Right now, there is a little known major infrastructure work underway in Nicaragua, and it could have dire repercussions for the environment and the people who call Southern Nicaragua home. Nicaragua’s Grand Canal will come with an estimated price tag of $40 billion and will take five years to build - some even estimate the cost may come to $50 billion.
In short, these cuts would make our government unable to adequately respond to environmental disasters, like chemical waste spillsand pipeline bursts, or lead contamination in drinking water. It would also steal away any opportunity for Americans to prepare for climate impacts by cutting research and removing preparedness programs.
As the world's top polluter, the US has a big role to play in environmental justice and a smooth transition towards clean energy. Pruitt as the head of the EPA sends a clear signal to fossil fuel interests that they will have free reign at the expense of us all, despite the start of a downward trend on oil and gas markets.

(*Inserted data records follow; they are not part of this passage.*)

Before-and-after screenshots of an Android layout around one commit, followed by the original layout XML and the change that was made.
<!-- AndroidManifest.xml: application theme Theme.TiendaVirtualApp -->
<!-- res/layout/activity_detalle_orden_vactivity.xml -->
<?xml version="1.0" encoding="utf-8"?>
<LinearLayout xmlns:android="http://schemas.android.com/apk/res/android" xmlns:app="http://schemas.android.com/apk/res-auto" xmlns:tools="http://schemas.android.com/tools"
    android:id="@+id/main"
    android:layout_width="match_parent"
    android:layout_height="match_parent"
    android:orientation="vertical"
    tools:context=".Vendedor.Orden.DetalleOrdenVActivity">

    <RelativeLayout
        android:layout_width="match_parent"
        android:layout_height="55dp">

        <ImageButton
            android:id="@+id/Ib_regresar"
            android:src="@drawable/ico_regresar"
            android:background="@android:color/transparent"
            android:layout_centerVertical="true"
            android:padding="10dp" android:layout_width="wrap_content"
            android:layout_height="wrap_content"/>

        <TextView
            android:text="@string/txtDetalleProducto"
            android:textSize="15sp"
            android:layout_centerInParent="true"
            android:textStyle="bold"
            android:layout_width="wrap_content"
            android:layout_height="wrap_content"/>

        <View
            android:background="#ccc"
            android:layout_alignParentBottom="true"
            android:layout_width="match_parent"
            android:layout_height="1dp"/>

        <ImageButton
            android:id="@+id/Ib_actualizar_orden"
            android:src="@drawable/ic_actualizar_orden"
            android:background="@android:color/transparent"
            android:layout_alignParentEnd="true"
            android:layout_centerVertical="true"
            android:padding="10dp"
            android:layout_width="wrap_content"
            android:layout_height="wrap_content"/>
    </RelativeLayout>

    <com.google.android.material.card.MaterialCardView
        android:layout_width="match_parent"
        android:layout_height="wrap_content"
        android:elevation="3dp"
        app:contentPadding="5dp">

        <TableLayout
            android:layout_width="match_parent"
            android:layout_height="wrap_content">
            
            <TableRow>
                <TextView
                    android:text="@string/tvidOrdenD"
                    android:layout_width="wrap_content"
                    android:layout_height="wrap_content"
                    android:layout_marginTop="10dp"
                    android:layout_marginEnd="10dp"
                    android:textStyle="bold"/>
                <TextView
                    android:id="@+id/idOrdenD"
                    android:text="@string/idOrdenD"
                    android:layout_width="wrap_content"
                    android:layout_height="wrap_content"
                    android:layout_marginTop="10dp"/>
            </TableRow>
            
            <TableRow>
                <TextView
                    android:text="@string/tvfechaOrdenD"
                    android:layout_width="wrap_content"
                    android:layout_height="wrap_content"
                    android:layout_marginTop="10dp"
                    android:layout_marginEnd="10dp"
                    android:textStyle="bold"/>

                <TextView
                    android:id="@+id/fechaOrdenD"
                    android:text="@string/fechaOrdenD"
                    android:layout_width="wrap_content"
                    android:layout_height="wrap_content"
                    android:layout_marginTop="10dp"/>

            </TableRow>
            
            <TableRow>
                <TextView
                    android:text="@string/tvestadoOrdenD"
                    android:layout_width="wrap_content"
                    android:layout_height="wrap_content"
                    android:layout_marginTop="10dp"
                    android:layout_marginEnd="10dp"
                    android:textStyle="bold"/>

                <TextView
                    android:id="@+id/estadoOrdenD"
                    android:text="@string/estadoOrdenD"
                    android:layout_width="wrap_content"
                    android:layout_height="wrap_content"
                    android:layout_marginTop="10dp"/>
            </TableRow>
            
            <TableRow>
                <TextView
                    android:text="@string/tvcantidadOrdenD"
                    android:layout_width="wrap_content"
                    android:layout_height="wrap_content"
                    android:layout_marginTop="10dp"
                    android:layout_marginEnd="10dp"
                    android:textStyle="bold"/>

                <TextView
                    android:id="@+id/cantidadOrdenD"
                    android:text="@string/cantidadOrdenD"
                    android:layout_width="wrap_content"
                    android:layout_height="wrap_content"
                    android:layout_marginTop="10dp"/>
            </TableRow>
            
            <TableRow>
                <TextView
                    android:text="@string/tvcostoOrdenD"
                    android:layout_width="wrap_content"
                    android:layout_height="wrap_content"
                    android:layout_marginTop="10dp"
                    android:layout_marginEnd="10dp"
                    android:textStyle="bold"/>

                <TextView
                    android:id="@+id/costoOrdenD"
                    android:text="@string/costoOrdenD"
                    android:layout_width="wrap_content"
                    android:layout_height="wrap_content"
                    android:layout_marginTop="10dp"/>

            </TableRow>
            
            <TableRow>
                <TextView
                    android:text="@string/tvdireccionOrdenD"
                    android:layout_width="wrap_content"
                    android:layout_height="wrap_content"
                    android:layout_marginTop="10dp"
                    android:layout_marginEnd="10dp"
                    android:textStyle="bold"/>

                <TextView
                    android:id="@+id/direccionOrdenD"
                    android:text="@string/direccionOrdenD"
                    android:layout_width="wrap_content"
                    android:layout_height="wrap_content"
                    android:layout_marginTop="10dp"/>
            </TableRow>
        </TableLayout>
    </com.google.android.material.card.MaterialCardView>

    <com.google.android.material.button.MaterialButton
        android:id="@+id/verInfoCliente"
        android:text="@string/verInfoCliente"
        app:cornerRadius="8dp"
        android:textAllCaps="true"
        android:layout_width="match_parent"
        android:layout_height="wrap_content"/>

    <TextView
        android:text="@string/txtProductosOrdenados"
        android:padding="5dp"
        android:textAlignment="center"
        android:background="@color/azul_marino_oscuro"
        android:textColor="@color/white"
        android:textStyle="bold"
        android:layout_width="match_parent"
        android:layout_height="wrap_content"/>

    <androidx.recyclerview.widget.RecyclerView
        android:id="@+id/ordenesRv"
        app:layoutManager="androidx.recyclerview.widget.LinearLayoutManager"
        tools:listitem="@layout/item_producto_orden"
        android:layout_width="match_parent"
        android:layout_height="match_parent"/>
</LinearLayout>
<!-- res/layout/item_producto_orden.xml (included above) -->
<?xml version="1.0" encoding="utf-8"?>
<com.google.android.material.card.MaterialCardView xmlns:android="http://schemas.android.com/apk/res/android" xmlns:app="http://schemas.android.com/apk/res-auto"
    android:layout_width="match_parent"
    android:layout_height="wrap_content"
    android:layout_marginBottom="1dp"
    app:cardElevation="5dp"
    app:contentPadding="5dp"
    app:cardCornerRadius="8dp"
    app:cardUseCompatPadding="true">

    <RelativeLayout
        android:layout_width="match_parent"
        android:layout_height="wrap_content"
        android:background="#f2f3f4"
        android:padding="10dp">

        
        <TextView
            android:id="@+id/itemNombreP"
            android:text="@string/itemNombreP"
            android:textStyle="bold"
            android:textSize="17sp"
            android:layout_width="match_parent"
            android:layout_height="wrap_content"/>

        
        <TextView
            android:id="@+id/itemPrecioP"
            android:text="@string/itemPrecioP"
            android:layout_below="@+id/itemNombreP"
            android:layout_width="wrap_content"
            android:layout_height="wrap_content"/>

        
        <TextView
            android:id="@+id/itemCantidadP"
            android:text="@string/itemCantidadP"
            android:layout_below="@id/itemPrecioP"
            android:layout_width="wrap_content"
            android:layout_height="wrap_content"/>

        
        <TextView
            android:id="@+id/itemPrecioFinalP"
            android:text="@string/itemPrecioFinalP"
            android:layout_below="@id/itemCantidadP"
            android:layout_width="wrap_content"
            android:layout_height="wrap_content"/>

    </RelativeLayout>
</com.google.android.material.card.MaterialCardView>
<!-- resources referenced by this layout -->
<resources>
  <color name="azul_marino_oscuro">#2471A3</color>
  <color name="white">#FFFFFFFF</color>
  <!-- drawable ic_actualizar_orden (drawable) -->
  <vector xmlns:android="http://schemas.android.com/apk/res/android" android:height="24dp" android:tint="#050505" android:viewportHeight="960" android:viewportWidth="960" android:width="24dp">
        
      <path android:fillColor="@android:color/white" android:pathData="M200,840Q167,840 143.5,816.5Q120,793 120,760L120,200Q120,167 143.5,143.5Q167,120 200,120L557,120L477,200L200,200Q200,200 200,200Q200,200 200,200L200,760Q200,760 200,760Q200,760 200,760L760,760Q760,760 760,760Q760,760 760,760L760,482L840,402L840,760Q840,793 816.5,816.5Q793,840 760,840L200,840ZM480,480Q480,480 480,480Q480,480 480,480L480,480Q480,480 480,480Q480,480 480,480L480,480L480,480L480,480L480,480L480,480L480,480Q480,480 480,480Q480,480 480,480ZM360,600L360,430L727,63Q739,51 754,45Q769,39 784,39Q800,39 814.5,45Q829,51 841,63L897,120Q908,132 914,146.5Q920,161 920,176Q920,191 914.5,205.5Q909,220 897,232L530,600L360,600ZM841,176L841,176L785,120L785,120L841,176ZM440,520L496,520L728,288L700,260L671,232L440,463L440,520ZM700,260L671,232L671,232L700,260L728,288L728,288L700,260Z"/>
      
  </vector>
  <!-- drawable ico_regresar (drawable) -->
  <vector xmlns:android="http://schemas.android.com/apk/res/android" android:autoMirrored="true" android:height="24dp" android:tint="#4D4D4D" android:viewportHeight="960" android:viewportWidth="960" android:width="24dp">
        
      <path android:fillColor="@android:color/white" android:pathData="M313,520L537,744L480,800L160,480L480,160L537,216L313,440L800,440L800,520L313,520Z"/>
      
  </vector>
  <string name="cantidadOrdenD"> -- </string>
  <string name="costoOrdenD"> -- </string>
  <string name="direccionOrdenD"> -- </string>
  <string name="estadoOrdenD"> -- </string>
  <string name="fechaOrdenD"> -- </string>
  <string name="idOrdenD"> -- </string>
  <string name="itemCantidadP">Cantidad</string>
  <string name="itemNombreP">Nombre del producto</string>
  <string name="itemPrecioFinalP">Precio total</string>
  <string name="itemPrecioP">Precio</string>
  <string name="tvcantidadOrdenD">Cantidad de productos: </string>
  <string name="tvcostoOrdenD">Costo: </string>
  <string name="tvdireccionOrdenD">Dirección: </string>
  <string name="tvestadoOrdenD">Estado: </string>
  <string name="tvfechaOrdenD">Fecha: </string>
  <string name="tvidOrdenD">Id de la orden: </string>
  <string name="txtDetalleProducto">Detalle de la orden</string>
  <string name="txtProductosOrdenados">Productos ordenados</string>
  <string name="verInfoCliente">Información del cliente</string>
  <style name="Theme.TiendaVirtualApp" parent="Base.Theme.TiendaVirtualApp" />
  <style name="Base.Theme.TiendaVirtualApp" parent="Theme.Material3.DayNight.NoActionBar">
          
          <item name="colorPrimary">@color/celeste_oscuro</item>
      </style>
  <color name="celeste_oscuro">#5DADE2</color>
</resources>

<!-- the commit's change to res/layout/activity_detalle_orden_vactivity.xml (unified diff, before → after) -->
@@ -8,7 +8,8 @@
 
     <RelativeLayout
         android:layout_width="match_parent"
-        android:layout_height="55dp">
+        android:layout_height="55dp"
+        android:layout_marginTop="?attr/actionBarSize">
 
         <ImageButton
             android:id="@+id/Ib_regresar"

In the end what I am trying to say here are two things. First, climate change is simultaneously everywhere and nowhere – but often closer than you think. It is in your own backyard, but is also felt (albeit differently) on the other side of the globe. Its impacts may not always be what you think they are.